▸ **To do**:
For each line of the listing that contains "items", make a copy and return it.

** Records to process follows **

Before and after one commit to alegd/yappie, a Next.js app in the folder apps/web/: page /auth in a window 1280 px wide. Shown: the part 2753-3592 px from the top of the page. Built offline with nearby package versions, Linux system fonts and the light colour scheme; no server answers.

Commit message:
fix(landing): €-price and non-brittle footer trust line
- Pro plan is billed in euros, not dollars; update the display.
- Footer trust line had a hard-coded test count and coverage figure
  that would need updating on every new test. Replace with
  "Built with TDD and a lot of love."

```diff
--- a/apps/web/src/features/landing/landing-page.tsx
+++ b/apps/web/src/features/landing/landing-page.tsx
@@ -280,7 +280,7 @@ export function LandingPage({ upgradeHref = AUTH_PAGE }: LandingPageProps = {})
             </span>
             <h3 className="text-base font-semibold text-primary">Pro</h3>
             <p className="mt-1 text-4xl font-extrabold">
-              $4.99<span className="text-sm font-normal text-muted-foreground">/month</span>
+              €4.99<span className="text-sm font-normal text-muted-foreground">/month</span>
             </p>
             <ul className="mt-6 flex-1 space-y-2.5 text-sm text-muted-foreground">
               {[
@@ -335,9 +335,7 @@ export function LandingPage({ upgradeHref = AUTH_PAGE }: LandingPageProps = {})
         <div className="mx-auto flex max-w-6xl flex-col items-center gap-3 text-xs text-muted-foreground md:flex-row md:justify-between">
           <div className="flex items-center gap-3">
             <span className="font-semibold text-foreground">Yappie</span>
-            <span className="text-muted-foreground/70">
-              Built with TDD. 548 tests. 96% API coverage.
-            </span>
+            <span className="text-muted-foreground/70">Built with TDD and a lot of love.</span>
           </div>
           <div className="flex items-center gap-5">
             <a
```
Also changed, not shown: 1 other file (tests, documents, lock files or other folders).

** End of Records to process **
** Records to process follows **

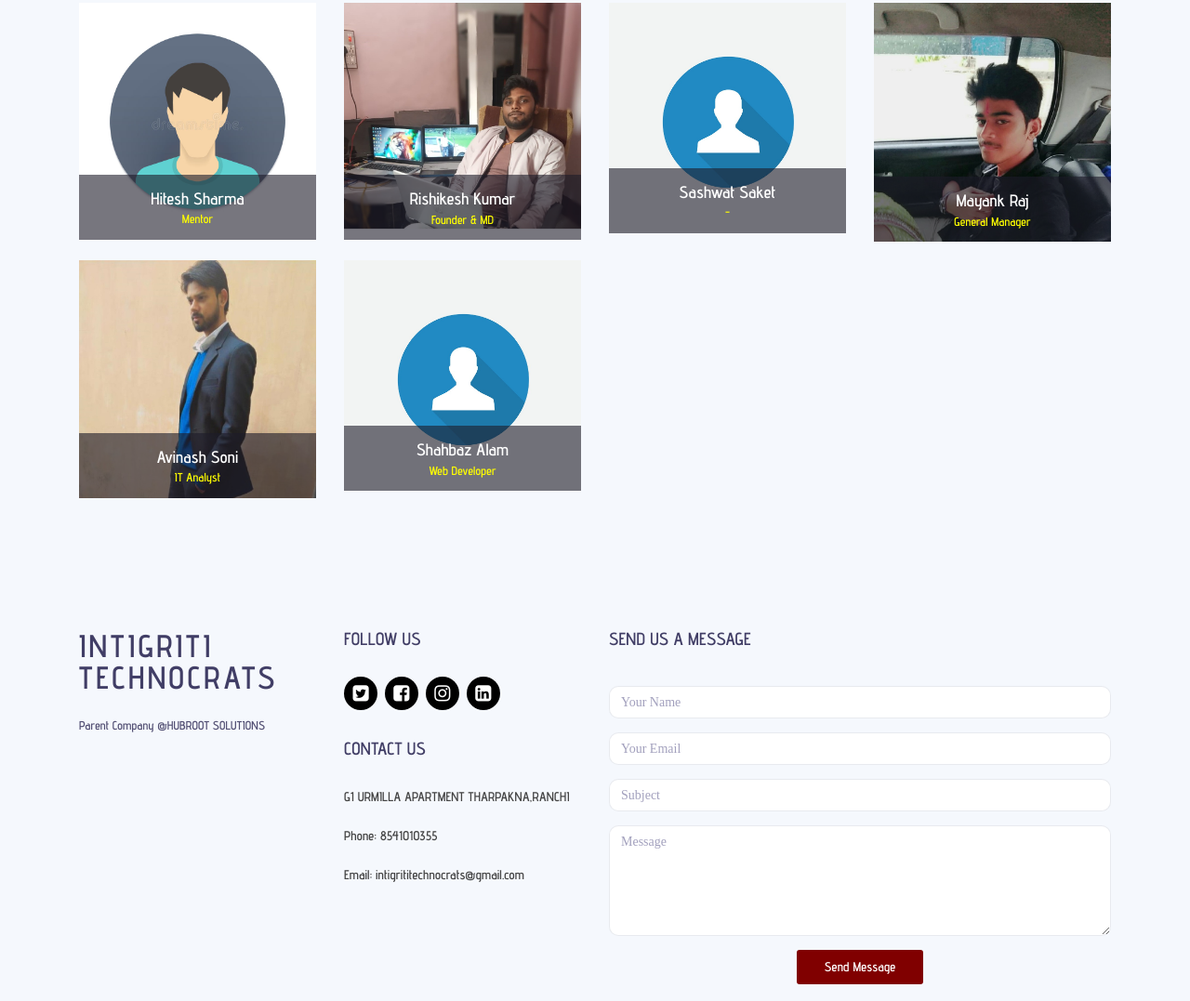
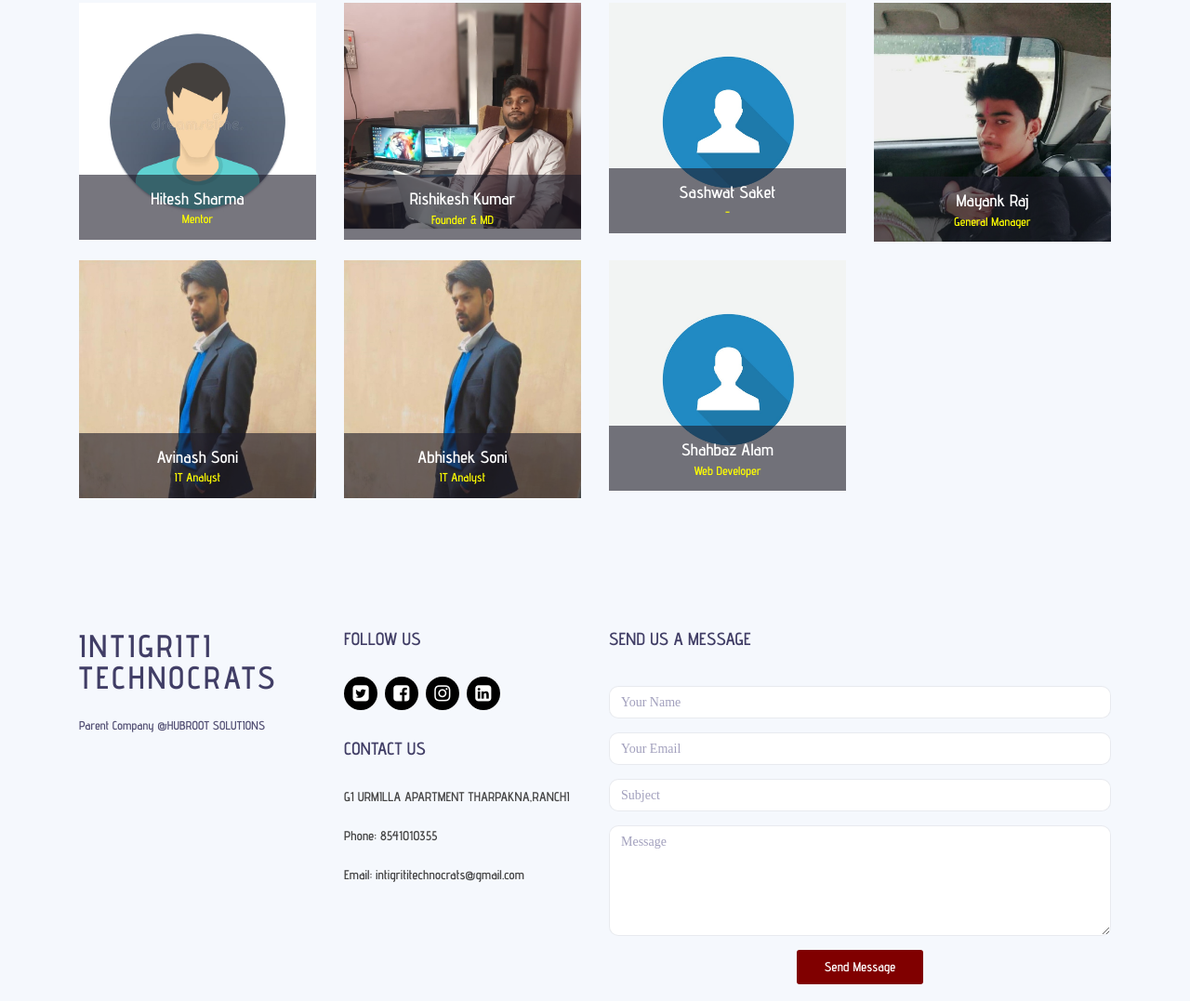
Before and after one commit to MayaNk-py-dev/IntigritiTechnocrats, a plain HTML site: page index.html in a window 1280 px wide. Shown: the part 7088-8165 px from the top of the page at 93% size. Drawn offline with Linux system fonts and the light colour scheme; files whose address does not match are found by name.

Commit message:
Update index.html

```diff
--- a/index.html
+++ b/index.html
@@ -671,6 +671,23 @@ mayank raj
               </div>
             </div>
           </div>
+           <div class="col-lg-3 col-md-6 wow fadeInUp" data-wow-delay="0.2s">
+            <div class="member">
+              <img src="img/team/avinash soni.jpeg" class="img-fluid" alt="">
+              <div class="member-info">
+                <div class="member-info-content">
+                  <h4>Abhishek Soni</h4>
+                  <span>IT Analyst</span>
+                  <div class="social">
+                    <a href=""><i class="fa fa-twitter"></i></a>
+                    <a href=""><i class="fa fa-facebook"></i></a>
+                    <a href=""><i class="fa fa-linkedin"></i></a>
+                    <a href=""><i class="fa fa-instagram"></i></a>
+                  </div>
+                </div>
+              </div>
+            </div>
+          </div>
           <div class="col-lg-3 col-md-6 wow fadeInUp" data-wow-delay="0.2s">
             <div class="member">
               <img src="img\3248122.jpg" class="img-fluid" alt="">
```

** End of Records to process **

▸ **Solution to this problem**:
         <div className="mx-auto flex max-w-6xl flex-col items-center gap-3 text-xs text-muted-foreground md:flex-row md:justify-between">
           <div className="flex items-center gap-3">
           <div className="flex items-center gap-5">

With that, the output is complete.